• [Directions]:
The expected answer is every line from the material below that has the word "Klemp".

• [Dataset extract]:

>>>

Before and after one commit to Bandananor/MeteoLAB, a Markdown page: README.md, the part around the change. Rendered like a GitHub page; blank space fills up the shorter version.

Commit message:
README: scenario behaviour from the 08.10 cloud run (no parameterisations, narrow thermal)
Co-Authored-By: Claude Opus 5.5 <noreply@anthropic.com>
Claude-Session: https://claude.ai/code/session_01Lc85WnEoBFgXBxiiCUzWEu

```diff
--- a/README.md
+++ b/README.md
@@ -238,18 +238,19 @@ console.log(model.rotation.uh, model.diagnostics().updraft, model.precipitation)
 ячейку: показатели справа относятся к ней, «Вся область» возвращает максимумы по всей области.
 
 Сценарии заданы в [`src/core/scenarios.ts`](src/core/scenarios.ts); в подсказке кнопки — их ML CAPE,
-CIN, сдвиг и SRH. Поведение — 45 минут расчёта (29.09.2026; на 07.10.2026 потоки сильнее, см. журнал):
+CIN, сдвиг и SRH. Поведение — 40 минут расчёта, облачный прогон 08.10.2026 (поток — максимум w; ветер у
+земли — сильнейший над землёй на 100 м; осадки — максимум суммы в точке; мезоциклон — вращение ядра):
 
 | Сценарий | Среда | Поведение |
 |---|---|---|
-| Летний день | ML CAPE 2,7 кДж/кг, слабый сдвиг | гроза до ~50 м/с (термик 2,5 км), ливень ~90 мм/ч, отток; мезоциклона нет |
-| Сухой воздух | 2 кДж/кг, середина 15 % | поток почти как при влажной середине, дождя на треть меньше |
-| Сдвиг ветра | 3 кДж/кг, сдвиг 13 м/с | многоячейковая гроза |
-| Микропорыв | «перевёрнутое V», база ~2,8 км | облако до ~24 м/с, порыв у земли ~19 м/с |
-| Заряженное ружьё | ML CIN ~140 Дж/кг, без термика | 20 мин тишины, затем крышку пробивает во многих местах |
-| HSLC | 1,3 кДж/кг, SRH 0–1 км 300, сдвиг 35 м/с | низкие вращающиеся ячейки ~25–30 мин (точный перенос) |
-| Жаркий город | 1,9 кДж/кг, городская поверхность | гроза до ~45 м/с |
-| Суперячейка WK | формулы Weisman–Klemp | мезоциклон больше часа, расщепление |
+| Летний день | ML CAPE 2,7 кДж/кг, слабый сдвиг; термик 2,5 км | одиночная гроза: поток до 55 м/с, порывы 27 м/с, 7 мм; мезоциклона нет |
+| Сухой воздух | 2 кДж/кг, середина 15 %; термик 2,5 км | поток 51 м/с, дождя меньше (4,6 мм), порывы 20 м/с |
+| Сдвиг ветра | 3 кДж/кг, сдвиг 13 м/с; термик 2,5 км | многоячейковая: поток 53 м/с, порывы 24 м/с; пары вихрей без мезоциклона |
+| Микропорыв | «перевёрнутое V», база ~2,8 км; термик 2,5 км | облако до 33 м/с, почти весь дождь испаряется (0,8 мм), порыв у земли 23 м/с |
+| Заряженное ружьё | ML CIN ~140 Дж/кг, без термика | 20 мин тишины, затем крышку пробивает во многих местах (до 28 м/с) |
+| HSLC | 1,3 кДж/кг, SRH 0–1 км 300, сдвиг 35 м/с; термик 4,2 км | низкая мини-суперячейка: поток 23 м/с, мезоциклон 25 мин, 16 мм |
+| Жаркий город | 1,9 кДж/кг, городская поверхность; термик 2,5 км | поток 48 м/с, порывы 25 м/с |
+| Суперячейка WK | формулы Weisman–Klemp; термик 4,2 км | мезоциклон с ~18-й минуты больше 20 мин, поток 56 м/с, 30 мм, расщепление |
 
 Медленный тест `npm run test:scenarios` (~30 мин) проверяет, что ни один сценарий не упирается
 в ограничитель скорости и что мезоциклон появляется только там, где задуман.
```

<<<

• [Response]:
-| Суперячейка WK | формулы Weisman–Klemp | мезоциклон больше часа, расщепление |
+| Суперячейка WK | формулы Weisman–Klemp; термик 4,2 км | мезоциклон с ~18-й минуты больше 20 мин, поток 56 м/с, 30 мм, расщепление |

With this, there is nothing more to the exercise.